* [Aim of the task]
Here the job is to copy the data exactly and to exclude every image from it.

* [Entries supplied]
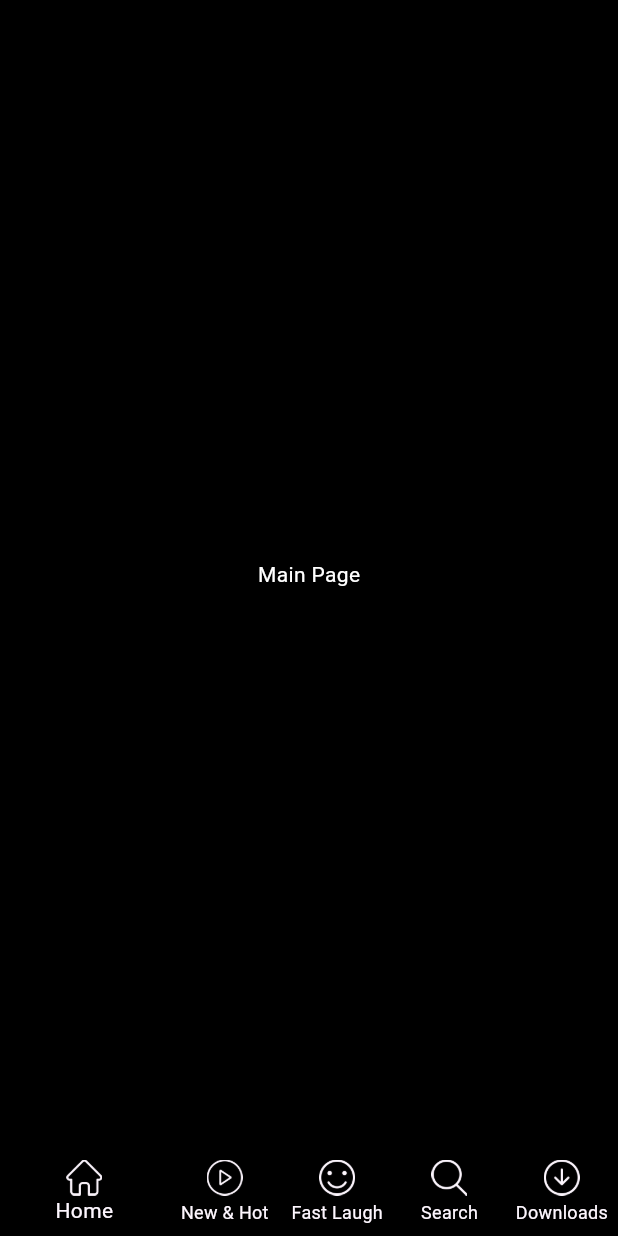
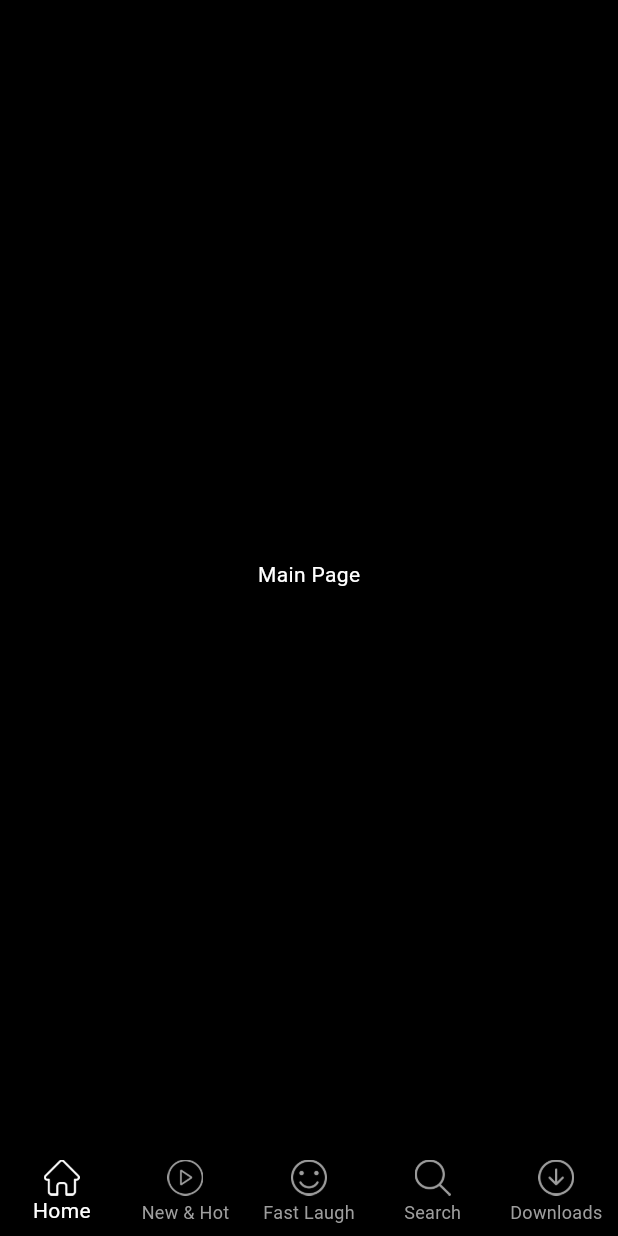
Before and after one commit to robinbaby007/Netflix_flutter, a Flutter app: the screen it shows after launch, on a phone screen of 412 x 824 dp. Run offline on Flutter 3.47's test engine with Material 3 defaults, Android fonts, the phone set to English and light mode, and no system bars.

Commit message:
bottom nav background color changed in a better way

```diff
--- a/lib/presentation/main_page/widgets/botton_nav.dart
+++ b/lib/presentation/main_page/widgets/botton_nav.dart
@@ -5,14 +5,15 @@ class BottomNav extends StatelessWidget {
 
   @override
   Widget build(BuildContext context) {
-    return Theme(
-      data: Theme.of(context).copyWith(canvasColor: Colors.black),
-      child: BottomNavigationBar(
-         items: getItems(),
-        onTap: (position) {},
-        showSelectedLabels: true,
-        showUnselectedLabels: true,
-      ),
+    return BottomNavigationBar(
+      items: getItems(),
+      onTap: (position) {},
+      backgroundColor: Colors.black,
+      type: BottomNavigationBarType.fixed,
+      showSelectedLabels: true,
+      showUnselectedLabels: true,
+      selectedItemColor: Colors.white,
+      unselectedItemColor: Colors.grey
     );
   }
 
@@ -28,7 +29,6 @@ class BottomNav extends StatelessWidget {
             AssetImage('assets/icons/play.png'),
           ),
           label: "New & Hot"),
-
       const BottomNavigationBarItem(
           icon: ImageIcon(
             AssetImage('assets/icons/smile.png'),
```
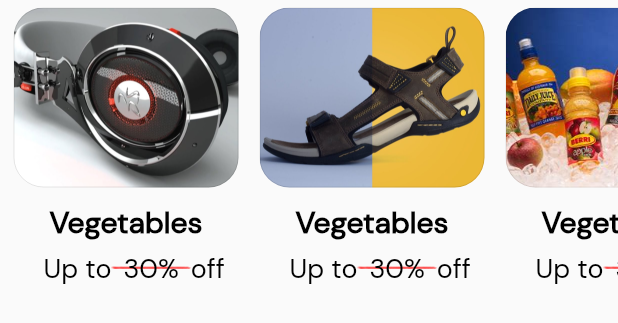
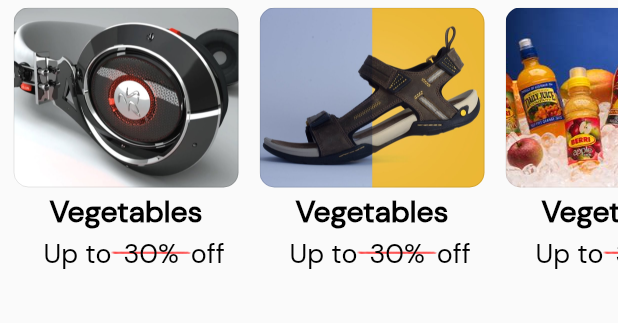
Before and after one commit to VivekTangirala/E-commerce, a Flutter app: the Category widget shown alone on an empty page, opened directly, on a phone screen of 412 x 824 dp. Shown: the top 323 px of the screen. Run offline on Flutter 3.47's test engine with Material 2 defaults, Android fonts, the light colour scheme and no system bars; our stand-ins replace badges, bottom_navy_bar, cached_network_image, carousel_pro, eva_icons_flutter, google_fonts and 1 more; accounts and stored records are empty; network calls fail.

Commit message:
changes made in homepade

```diff
--- a/lib/Homepage/category.dart
+++ b/lib/Homepage/category.dart
@@ -61,13 +61,13 @@ class Category extends StatelessWidget {
                               color: Colors.black12, // set border color
                               width: 0.6), // set border width
                           borderRadius: BorderRadius.all(Radius.circular(
-                              20.0)), // set rounded corner radius
+                              10.0)), // set rounded corner radius
                         ),
                       ),
                     ),
                     Container(
                         margin: EdgeInsets.only(
-                            top: 10, left: 3, right: 3, bottom: 3),
+                            top: 3, left: 3, right: 3, bottom: 3),
                         child: Center(
                           child: Text(
                             "Vegetables",
@@ -76,7 +76,7 @@ class Category extends StatelessWidget {
                         )),
                     Container(
                       margin:
-                          EdgeInsets.only(top: 3, left: 20, right: 3, bottom: 3),
+                          EdgeInsets.only( left: 20, right: 3,),
                       child: Center(
                         child: Row(children: [
                           Text(
--- a/lib/Homepage/just_for_you.dart
+++ b/lib/Homepage/just_for_you.dart
@@ -59,7 +59,7 @@ final  bool a = true;
               width: 0.6),
                // set border width
           borderRadius: BorderRadius.all(
-              Radius.circular(20.0)), // set rounded corner radius
+              Radius.circular(10.0)), // set rounded corner radius
         ),
 
 
@@ -82,7 +82,7 @@ final  bool a = true;
             color: Colors.black12, // set border color
             width: 0.6), // set border width
         borderRadius: BorderRadius.all(
-            Radius.circular(20.0)), // set rounded corner radius
+            Radius.circular(10.0)), // set rounded corner radius
       ),
     );
   }
```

* [Task result]
Before and after one commit to robinbaby007/Netflix_flutter, a Flutter app: the screen it shows after launch, on a phone screen of 412 x 824 dp. Run offline on Flutter 3.47's test engine with Material 3 defaults, Android fonts, the phone set to English and light mode, and no system bars.

Commit message:
bottom nav background color changed in a better way

```diff
--- a/lib/presentation/main_page/widgets/botton_nav.dart
+++ b/lib/presentation/main_page/widgets/botton_nav.dart
@@ -5,14 +5,15 @@ class BottomNav extends StatelessWidget {
 
   @override
   Widget build(BuildContext context) {
-    return Theme(
-      data: Theme.of(context).copyWith(canvasColor: Colors.black),
-      child: BottomNavigationBar(
-         items: getItems(),
-        onTap: (position) {},
-        showSelectedLabels: true,
-        showUnselectedLabels: true,
-      ),
+    return BottomNavigationBar(
+      items: getItems(),
+      onTap: (position) {},
+      backgroundColor: Colors.black,
+      type: BottomNavigationBarType.fixed,
+      showSelectedLabels: true,
+      showUnselectedLabels: true,
+      selectedItemColor: Colors.white,
+      unselectedItemColor: Colors.grey
     );
   }
 
@@ -28,7 +29,6 @@ class BottomNav extends StatelessWidget {
             AssetImage('assets/icons/play.png'),
           ),
           label: "New & Hot"),
-
       const BottomNavigationBarItem(
           icon: ImageIcon(
             AssetImage('assets/icons/smile.png'),
```
Before and after one commit to VivekTangirala/E-commerce, a Flutter app: the Category widget shown alone on an empty page, opened directly, on a phone screen of 412 x 824 dp. Shown: the top 323 px of the screen. Run offline on Flutter 3.47's test engine with Material 2 defaults, Android fonts, the light colour scheme and no system bars; our stand-ins replace badges, bottom_navy_bar, cached_network_image, carousel_pro, eva_icons_flutter, google_fonts and 1 more; accounts and stored records are empty; network calls fail.

Commit message:
changes made in homepade

```diff
--- a/lib/Homepage/category.dart
+++ b/lib/Homepage/category.dart
@@ -61,13 +61,13 @@ class Category extends StatelessWidget {
                               color: Colors.black12, // set border color
                               width: 0.6), // set border width
                           borderRadius: BorderRadius.all(Radius.circular(
-                              20.0)), // set rounded corner radius
+                              10.0)), // set rounded corner radius
                         ),
                       ),
                     ),
                     Container(
                         margin: EdgeInsets.only(
-                            top: 10, left: 3, right: 3, bottom: 3),
+                            top: 3, left: 3, right: 3, bottom: 3),
                         child: Center(
                           child: Text(
                             "Vegetables",
@@ -76,7 +76,7 @@ class Category extends StatelessWidget {
                         )),
                     Container(
                       margin:
-                          EdgeInsets.only(top: 3, left: 20, right: 3, bottom: 3),
+                          EdgeInsets.only( left: 20, right: 3,),
                       child: Center(
                         child: Row(children: [
                           Text(
--- a/lib/Homepage/just_for_you.dart
+++ b/lib/Homepage/just_for_you.dart
@@ -59,7 +59,7 @@ final  bool a = true;
               width: 0.6),
                // set border width
           borderRadius: BorderRadius.all(
-              Radius.circular(20.0)), // set rounded corner radius
+              Radius.circular(10.0)), // set rounded corner radius
         ),
 
 
@@ -82,7 +82,7 @@ final  bool a = true;
             color: Colors.black12, // set border color
             width: 0.6), // set border width
         borderRadius: BorderRadius.all(
-            Radius.circular(20.0)), // set rounded corner radius
+            Radius.circular(10.0)), // set rounded corner radius
       ),
     );
   }
```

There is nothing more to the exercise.